▶ **Exercise data**
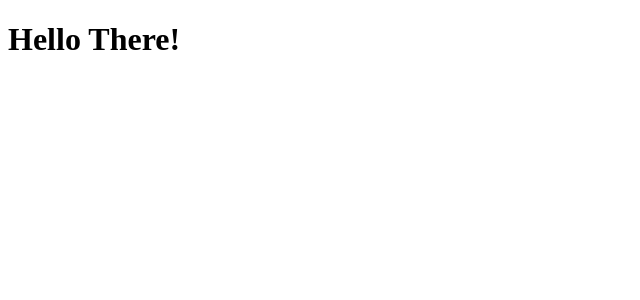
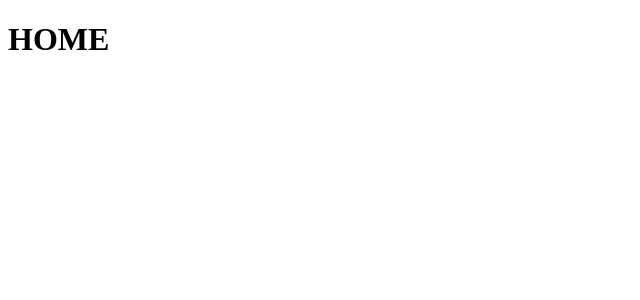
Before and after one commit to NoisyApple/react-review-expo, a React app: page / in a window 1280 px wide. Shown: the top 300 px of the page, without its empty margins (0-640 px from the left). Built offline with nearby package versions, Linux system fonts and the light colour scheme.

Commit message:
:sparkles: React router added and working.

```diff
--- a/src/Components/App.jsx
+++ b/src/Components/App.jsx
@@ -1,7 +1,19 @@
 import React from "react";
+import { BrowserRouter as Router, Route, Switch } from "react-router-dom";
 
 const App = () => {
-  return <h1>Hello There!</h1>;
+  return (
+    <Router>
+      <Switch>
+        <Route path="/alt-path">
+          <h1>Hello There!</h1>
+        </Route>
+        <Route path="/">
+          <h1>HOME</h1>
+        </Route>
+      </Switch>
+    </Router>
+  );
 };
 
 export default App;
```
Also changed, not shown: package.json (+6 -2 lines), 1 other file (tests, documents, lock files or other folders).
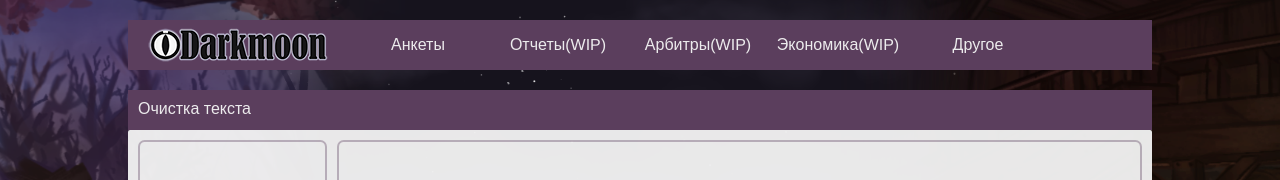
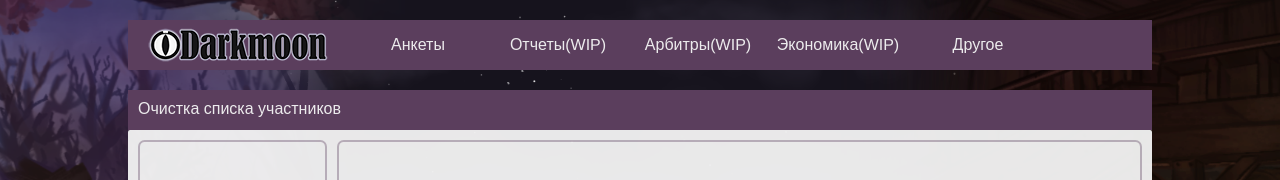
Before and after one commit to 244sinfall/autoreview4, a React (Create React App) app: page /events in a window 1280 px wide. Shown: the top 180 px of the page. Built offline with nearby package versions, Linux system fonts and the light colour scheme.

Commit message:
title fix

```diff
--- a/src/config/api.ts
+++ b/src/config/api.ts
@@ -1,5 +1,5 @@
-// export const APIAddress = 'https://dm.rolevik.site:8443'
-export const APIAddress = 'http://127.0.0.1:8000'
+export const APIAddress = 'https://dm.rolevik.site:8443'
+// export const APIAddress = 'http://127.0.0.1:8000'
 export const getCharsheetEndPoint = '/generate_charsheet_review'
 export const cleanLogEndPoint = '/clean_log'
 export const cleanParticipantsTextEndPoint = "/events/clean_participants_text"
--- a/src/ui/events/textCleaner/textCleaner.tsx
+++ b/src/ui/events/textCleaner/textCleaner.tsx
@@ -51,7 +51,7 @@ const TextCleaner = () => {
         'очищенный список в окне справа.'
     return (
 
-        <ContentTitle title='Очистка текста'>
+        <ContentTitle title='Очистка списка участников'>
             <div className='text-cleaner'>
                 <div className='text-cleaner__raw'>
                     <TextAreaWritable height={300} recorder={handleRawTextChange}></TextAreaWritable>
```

▶ **About this task**
Restate the listing word for word. Pictures do not belong in the copy.

▶ **Answer box**
Before and after one commit to NoisyApple/react-review-expo, a React app: page / in a window 1280 px wide. Shown: the top 300 px of the page, without its empty margins (0-640 px from the left). Built offline with nearby package versions, Linux system fonts and the light colour scheme.

Commit message:
:sparkles: React router added and working.

```diff
--- a/src/Components/App.jsx
+++ b/src/Components/App.jsx
@@ -1,7 +1,19 @@
 import React from "react";
+import { BrowserRouter as Router, Route, Switch } from "react-router-dom";
 
 const App = () => {
-  return <h1>Hello There!</h1>;
+  return (
+    <Router>
+      <Switch>
+        <Route path="/alt-path">
+          <h1>Hello There!</h1>
+        </Route>
+        <Route path="/">
+          <h1>HOME</h1>
+        </Route>
+      </Switch>
+    </Router>
+  );
 };
 
 export default App;
```
Also changed, not shown: package.json (+6 -2 lines), 1 other file (tests, documents, lock files or other folders).
Before and after one commit to 244sinfall/autoreview4, a React (Create React App) app: page /events in a window 1280 px wide. Shown: the top 180 px of the page. Built offline with nearby package versions, Linux system fonts and the light colour scheme.

Commit message:
title fix

```diff
--- a/src/config/api.ts
+++ b/src/config/api.ts
@@ -1,5 +1,5 @@
-// export const APIAddress = 'https://dm.rolevik.site:8443'
-export const APIAddress = 'http://127.0.0.1:8000'
+export const APIAddress = 'https://dm.rolevik.site:8443'
+// export const APIAddress = 'http://127.0.0.1:8000'
 export const getCharsheetEndPoint = '/generate_charsheet_review'
 export const cleanLogEndPoint = '/clean_log'
 export const cleanParticipantsTextEndPoint = "/events/clean_participants_text"
--- a/src/ui/events/textCleaner/textCleaner.tsx
+++ b/src/ui/events/textCleaner/textCleaner.tsx
@@ -51,7 +51,7 @@ const TextCleaner = () => {
         'очищенный список в окне справа.'
     return (
 
-        <ContentTitle title='Очистка текста'>
+        <ContentTitle title='Очистка списка участников'>
             <div className='text-cleaner'>
                 <div className='text-cleaner__raw'>
                     <TextAreaWritable height={300} recorder={handleRawTextChange}></TextAreaWritable>
```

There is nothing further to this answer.